In this Jan. 8, 2011 file photo, Shia cleric Muqtada al-Sadr is seen during his first public appearance since returning from nearly four years of self-imposed exile in Najaf, south of Baghdad, Iraq. The political party loyal to al-Sadr has called for new elections. Karim Kadim/Associated Press

The political party loyal to radical Shia cleric Muqtada al-Sadr called Monday for the dissolution of Iraq's parliament and new elections in another move that could escalate the country's growing sectarian crisis.

The anti-American Sadrist bloc is a partner in the Shia-dominated government of Prime Minister Nouri al-Maliki. Bahaa al-Aaraji, the head of the Sadrists' bloc in parliament, said the elections are needed because of instability in the country and problems that threaten Iraq's sovereignty.

"The political partners cannot find solutions for the problems that threaten to divide Iraq," he said.

Iraq plunged into a new sectarian crisis last week, just days after the last American troops withdrew at the end of a nearly nine-year war.

The new political crisis has been accompanied by a new wave of attacks on the Iraqi capital by suspected Sunni insurgents linked to al-Qaeda. A suicide bomber set off a car bomb Monday at a checkpoint leading to the Interior Ministry, killing seven people and injuring 32, officials said. Police and hospital officials said the bomber struck during morning rush hour, hitting one of many security barriers set up around the ministry's building.

Al-Maliki is in a political showdown with the country's top Sunni political figure, Vice-President Tariq al-Hashemi, after the government issued an arrest warrant for al-Hashemi on allegations his bodyguards ran hit squads targeting government officials.

The prime minister threatened to form a government without al-Hashemi's Sunni-backed political party, Iraqiya, which is boycotting parliament and mulling whether to pull out of the ruling coalition.

Iraq was dominated by the minority Sunnis under Saddam Hussein until the U.S.-led war that began in 2003 ousted him. Majority Shia have dominated the government ever since, though Americans pushed hard for the inclusion of Sunnis with a meaningful role in the current governing coalition.

Political tensions

Bitter sectarian rivalries played out in 2006-2007 in violence that took Iraq to the brink of civil war and the latest tensions have raised fears of a resurgence of Shia-Sunni violence.

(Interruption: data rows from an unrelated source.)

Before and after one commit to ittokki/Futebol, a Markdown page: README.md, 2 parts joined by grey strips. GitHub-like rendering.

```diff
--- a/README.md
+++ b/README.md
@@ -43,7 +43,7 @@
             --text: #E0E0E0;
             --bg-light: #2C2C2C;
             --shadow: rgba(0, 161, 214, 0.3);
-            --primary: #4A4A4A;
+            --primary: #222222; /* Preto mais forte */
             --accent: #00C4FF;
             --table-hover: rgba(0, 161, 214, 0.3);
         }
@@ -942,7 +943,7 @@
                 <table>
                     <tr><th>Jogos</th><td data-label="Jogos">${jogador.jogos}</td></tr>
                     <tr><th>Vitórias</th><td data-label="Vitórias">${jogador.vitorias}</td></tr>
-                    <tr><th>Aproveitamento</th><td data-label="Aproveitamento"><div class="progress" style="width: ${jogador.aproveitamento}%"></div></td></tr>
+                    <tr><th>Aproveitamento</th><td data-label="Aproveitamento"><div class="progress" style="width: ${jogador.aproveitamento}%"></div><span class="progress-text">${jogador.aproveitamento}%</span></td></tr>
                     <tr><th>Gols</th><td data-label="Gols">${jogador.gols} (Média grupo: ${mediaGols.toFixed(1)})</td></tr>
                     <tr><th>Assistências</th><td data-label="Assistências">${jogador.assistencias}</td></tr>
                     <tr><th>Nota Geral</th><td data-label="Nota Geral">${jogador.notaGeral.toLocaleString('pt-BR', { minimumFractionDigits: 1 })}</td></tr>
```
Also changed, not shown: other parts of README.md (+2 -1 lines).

The political crisis taps into resentments that are still raw despite years of efforts to overcome them. The Sunnis fear the Shia majority is squeezing them out of their already limited political role. Shia suspect Sunnis of links to militants and of plotting to topple the Shia leadership.

The Sadrists have played an important role in maintaining Shia domination over government -- their support last year catapulted al-Maliki back to the prime minister's office for a second term.

For the proposal to dissolve parliament to gain traction, it would take the consent of at least 1/3 of parliament, the president and the prime minister or a simple majority of lawmakers. Al-Maliki, who only secured his position after nearly nine months of political wrangling after the last elections, would likely be loath to go through the process again and risk an unfavourable outcome.

Al-Aaraji said the proposal first needs approval of the larger coalition between the Sadrists and al-Maliki's alliance, the two most powerful Shia parties.

A Shia lawmaker loyal to al-Maliki, Kamal al-Saiedi, said the proposal should be studied.

"Forming the current government was not an easy issue, therefore going back in the direction of new elections would be more difficult," he said.